Ann R. Peters graduated from the University of Illinois, undergraduate, earning a Bachelors Degree in English from the College of Liberal Arts and Sciences.  Ms. Peters graduated from Northern Illinois University College of Law, studying International Human Rights Law abroad, and becoming a member of the New York State Bar and New York County Lawyers Association.  Ann worked in criminal law, personal injury law and immigration law before beginning private practice focused solely on U.S. Immigration Law in 2009.  Ms. Peters has successfully represented clients in removal defense and family based immigration, including cases of: Cancellation of Removal (grounds of inadmissibility and deportability, and appeals to the Board of Immigration Appeals for Lawful Permanent Residents and Non-Lawful Permanent Residents as well as to the Seventh Circuit Court of Appeals); Asylum, Withholding of Removal and Protection Under the Convention Against Torture; U-Visas; Waivers of Unlawful Presence and other grounds of inadmissibility; Adjustment of Status, including parents, children and spouses of U.S. Citizens and Lawful Permanent Residents, including waivers for crimes and grounds of inadmissibility; Prosecutorial Discretion for children and adults; Consular Processing for spouses, parents, siblings and children, including waivers of unlawful presence and other grounds of inadmissibility. Deferred Action for Childhood Arrivals has been a more recent policy Ms. Peters has worked with, helping many non-citizens get work authorization under the original DACA policy.

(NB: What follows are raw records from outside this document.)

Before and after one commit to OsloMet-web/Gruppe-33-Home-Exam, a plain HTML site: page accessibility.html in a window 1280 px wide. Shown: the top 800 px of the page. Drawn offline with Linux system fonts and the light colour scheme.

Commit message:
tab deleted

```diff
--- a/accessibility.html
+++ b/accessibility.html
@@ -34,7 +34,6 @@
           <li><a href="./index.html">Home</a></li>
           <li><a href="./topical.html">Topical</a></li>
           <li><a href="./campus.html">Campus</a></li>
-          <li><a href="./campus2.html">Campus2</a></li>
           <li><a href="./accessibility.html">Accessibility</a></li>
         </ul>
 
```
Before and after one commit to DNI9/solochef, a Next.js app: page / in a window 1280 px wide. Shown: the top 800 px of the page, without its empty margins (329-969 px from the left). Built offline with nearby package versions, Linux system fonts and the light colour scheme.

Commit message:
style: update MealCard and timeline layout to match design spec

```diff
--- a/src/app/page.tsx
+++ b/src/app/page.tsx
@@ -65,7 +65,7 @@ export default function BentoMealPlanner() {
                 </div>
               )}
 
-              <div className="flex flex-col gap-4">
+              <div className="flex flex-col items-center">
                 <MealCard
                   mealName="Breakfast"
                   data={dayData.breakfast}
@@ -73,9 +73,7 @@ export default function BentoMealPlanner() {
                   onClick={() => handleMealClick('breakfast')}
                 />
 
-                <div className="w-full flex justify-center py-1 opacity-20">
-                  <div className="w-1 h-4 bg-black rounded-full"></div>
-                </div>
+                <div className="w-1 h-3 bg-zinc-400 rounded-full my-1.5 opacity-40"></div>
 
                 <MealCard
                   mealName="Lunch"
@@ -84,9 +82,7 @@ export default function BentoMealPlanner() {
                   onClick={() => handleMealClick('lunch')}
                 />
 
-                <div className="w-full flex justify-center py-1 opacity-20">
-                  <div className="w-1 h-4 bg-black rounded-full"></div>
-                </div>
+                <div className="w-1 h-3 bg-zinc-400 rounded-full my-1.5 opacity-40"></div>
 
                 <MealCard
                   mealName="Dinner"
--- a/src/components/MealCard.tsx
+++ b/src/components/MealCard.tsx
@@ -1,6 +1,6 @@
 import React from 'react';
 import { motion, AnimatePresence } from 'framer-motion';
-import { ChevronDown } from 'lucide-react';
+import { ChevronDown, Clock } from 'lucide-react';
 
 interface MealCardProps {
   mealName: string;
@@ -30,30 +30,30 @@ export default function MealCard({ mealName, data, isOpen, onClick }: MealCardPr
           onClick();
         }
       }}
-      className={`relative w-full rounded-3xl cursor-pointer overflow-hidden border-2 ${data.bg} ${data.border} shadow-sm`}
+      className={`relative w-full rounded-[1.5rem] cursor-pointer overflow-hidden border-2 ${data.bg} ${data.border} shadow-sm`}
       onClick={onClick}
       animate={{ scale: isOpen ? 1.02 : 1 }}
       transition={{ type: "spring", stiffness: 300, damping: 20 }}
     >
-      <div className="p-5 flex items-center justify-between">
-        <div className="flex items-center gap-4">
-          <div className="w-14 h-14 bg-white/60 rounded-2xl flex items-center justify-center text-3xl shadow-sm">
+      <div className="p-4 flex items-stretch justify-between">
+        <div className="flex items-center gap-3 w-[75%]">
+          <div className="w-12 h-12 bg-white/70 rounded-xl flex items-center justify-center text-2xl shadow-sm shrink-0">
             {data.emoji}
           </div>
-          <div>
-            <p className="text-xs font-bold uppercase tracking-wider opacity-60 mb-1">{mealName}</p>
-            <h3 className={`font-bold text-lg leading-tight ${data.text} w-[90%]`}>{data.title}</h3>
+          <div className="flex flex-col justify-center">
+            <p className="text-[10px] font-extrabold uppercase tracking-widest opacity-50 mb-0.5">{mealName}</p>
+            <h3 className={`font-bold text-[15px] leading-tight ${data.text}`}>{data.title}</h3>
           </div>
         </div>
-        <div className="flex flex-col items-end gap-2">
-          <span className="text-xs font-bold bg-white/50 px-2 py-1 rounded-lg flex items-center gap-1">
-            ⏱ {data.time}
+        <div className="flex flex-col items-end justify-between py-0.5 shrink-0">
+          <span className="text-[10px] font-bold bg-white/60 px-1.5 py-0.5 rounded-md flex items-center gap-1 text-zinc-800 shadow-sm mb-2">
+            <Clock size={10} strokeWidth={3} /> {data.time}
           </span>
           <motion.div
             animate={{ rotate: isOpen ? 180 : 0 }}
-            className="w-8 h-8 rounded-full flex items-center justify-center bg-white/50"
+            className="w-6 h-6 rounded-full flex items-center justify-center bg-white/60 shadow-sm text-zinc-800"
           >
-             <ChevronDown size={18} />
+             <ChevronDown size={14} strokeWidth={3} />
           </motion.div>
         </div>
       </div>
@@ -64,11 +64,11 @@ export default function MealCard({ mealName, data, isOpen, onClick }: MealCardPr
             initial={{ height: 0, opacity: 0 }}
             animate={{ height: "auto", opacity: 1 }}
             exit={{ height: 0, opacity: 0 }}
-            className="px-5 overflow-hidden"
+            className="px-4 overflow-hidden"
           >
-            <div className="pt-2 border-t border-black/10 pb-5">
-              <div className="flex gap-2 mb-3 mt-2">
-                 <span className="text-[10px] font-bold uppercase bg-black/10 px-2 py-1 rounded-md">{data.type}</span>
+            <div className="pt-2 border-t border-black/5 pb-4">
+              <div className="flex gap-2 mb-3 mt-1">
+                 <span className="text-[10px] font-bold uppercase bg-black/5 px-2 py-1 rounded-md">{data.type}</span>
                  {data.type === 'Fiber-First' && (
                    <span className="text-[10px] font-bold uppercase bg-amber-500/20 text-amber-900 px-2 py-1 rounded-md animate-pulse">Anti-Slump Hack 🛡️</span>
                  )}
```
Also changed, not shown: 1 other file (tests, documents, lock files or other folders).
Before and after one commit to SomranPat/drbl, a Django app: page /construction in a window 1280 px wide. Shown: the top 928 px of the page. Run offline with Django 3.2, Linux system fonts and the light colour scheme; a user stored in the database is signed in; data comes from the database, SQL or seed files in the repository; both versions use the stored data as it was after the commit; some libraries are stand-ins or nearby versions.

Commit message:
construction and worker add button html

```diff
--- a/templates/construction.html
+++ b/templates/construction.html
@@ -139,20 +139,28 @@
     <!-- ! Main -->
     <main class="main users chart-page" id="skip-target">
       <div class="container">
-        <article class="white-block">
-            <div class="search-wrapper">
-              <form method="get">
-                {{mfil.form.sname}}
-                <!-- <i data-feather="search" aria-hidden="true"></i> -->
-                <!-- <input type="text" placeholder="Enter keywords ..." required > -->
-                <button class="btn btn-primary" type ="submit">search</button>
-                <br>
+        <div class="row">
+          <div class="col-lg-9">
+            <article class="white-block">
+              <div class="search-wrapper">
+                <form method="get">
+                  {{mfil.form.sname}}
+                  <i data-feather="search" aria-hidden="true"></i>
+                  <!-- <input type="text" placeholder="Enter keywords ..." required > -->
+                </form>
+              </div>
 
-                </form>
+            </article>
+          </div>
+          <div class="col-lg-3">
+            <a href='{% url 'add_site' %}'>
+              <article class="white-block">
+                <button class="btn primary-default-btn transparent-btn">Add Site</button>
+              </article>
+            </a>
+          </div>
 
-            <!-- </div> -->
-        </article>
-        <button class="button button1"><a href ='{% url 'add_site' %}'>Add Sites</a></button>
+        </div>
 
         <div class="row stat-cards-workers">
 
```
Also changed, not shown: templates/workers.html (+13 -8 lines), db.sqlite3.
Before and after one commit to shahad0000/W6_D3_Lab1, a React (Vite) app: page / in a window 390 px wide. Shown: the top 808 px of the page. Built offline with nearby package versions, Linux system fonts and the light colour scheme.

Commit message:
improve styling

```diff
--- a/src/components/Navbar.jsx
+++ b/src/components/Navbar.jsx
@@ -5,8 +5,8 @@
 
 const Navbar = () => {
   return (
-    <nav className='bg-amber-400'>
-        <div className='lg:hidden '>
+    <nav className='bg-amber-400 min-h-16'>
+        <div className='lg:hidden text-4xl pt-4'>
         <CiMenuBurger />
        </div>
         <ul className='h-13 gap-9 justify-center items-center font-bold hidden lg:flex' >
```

Now that President Obama has issued a new executive action, as of November 2014, several new programs aimed to help many parents of U.S. Citizens, and even more Deferred Action candidates due to a change in age limits for the policy, Ms. Peters will be working with clients to determine their eligibility; however the new DACA and DAPA programs have been put on hold as of February 2015, due to a District Court injunction which is now being challenged by the U.S. Department of Justice as of March 2015. And no forms will be issued or accepted by USCIS at this time, due to this injunction. However, under the new enforcement priorities announced by President Obama, which do remain in effect, Ms. Peters is continuing to counsel clients as to their position in relation to these priorities. And with respect to the new DACA and DAPA programs, determining eligibility can begin with criminal background checks and gathering documents to put a person in the best position possible, should these programs prevail in the appeals process.

Although a district court injunction has put the new DACA and DAPA programs announced in November 2014 on hold for now, as of March 12th, the Justice Department has filed an emergency motion for stay, which could allow the programs to go forward, at least in some states: on March 12th, 2015, the U.S. Justice Department filed an emergency motion for stay pending appeal, in Texas v. United States, requesting that the Fifth Circuit Court of Appeals stay the district court’s nationwide preliminary injunction in its entirety or, at minimum, for states other than Texas, or states that are not parties to the suit.